Data excerpts
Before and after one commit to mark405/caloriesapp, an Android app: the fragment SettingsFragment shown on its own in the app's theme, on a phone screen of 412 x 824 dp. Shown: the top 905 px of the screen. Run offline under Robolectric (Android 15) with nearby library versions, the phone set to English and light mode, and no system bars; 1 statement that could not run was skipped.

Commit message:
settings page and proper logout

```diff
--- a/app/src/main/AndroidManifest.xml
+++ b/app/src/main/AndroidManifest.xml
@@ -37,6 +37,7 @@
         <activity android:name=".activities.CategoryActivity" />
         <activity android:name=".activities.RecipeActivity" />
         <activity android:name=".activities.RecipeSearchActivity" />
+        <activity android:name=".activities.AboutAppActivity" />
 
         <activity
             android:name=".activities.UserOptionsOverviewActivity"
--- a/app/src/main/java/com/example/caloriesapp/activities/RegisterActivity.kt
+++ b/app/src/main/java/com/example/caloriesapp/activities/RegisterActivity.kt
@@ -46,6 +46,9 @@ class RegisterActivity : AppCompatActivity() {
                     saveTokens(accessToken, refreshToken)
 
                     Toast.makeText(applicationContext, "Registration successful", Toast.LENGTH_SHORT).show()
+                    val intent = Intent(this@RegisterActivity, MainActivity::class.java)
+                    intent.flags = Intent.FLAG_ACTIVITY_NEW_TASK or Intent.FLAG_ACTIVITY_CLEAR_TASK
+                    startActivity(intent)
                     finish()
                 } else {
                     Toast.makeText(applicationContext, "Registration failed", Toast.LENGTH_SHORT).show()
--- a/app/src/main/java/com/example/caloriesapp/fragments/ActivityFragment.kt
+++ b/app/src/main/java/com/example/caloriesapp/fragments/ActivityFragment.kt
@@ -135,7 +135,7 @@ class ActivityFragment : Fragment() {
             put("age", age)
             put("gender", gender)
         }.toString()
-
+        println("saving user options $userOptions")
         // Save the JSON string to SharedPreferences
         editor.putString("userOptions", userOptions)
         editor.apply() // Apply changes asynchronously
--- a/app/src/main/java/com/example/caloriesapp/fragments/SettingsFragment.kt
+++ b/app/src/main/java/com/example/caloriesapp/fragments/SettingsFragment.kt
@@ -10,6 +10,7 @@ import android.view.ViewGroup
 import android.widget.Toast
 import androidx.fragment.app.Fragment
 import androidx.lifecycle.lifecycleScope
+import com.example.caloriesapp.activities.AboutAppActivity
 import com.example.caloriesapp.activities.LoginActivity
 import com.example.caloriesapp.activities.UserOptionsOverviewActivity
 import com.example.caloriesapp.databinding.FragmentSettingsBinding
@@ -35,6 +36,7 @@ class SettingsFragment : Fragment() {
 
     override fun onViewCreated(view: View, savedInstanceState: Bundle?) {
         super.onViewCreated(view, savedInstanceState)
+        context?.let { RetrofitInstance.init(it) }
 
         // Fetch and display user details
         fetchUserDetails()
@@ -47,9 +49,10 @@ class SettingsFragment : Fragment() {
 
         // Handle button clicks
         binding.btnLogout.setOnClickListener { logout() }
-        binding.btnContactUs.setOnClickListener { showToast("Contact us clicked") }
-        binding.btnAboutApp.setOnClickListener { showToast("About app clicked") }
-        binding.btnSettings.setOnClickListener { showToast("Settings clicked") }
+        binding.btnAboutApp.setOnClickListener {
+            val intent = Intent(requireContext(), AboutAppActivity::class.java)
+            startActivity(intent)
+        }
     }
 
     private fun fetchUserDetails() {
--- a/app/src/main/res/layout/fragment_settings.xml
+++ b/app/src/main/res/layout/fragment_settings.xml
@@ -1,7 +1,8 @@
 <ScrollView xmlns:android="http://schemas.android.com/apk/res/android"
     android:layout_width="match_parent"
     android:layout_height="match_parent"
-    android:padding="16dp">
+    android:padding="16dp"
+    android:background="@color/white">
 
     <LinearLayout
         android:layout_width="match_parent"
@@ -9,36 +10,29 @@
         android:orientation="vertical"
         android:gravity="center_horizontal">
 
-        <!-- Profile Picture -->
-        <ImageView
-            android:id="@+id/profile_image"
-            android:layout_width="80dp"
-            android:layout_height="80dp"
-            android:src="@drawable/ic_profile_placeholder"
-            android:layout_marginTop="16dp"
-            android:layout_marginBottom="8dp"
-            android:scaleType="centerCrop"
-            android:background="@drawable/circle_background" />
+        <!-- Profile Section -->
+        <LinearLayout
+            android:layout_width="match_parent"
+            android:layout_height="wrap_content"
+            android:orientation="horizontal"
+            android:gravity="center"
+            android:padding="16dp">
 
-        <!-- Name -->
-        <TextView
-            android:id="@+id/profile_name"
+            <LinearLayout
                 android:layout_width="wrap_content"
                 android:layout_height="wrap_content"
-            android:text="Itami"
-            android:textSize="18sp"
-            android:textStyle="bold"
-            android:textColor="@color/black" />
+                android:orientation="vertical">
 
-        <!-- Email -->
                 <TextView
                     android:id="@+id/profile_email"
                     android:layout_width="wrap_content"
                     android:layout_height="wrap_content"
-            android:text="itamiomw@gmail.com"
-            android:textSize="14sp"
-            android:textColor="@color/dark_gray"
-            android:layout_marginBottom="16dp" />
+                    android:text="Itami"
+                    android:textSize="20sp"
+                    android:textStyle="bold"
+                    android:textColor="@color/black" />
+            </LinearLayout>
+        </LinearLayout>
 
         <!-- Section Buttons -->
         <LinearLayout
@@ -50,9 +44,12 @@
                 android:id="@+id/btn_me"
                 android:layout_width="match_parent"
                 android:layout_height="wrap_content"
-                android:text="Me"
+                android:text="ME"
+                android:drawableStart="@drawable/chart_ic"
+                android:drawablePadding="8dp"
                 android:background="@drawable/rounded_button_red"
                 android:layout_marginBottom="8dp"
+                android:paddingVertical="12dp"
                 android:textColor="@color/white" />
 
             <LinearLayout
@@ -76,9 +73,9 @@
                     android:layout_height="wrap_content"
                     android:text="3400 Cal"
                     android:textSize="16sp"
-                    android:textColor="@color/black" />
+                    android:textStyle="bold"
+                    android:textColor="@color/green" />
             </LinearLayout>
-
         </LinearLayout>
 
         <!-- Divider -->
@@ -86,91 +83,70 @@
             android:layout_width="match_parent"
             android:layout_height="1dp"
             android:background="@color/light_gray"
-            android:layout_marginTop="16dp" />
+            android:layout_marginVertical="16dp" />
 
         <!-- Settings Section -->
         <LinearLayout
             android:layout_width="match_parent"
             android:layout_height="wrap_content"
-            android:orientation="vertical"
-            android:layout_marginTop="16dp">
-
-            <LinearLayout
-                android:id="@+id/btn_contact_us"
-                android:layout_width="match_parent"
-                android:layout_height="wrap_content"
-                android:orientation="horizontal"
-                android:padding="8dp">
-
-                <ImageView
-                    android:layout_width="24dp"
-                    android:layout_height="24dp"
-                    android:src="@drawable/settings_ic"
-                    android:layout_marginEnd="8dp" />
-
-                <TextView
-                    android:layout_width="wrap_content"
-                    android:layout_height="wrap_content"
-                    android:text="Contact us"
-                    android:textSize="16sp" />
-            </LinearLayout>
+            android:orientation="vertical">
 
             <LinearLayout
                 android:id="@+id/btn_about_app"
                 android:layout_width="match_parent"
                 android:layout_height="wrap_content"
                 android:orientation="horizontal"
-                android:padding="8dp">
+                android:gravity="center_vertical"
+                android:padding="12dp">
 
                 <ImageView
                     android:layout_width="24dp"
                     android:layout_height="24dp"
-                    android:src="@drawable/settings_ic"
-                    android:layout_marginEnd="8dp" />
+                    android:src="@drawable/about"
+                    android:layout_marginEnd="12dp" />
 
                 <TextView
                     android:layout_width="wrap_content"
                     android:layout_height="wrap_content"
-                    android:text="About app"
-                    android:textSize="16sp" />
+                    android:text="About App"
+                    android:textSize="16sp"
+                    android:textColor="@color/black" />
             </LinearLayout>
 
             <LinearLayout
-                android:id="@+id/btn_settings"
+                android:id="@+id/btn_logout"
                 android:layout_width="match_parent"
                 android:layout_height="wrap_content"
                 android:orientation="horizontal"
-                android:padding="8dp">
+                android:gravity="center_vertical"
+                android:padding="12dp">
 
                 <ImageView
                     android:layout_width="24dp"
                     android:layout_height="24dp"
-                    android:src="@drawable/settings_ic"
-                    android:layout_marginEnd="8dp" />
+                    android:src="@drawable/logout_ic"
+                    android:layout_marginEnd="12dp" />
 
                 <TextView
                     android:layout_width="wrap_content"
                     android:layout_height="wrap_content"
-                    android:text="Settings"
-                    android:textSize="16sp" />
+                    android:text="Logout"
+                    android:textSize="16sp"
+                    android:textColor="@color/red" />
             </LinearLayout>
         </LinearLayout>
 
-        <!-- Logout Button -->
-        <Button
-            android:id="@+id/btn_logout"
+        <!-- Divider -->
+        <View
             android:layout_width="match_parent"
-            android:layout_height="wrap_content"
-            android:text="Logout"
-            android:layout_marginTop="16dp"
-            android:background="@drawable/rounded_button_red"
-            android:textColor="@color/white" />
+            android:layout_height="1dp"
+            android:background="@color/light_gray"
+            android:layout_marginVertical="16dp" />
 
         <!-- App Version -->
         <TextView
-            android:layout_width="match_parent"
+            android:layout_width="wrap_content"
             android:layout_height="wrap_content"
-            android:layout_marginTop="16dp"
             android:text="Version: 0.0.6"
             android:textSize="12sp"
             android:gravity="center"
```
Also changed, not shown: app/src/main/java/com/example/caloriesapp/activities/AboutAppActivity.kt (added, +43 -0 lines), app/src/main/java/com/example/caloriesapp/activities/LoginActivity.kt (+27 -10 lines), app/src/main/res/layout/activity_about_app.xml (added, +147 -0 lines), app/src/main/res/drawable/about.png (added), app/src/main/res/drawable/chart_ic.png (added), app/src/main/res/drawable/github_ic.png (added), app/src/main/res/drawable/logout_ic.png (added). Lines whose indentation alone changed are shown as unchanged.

» Task goal
Could you find every line in the records above that has the string "textColor" and copy it?

» Written answer
-            android:textColor="@color/black" />
-            android:textColor="@color/dark_gray"
+                    android:textColor="@color/black" />
                 android:textColor="@color/white" />
-                    android:textColor="@color/black" />
+                    android:textColor="@color/green" />
+                    android:textColor="@color/black" />
+                    android:textColor="@color/red" />
-            android:textColor="@color/white" />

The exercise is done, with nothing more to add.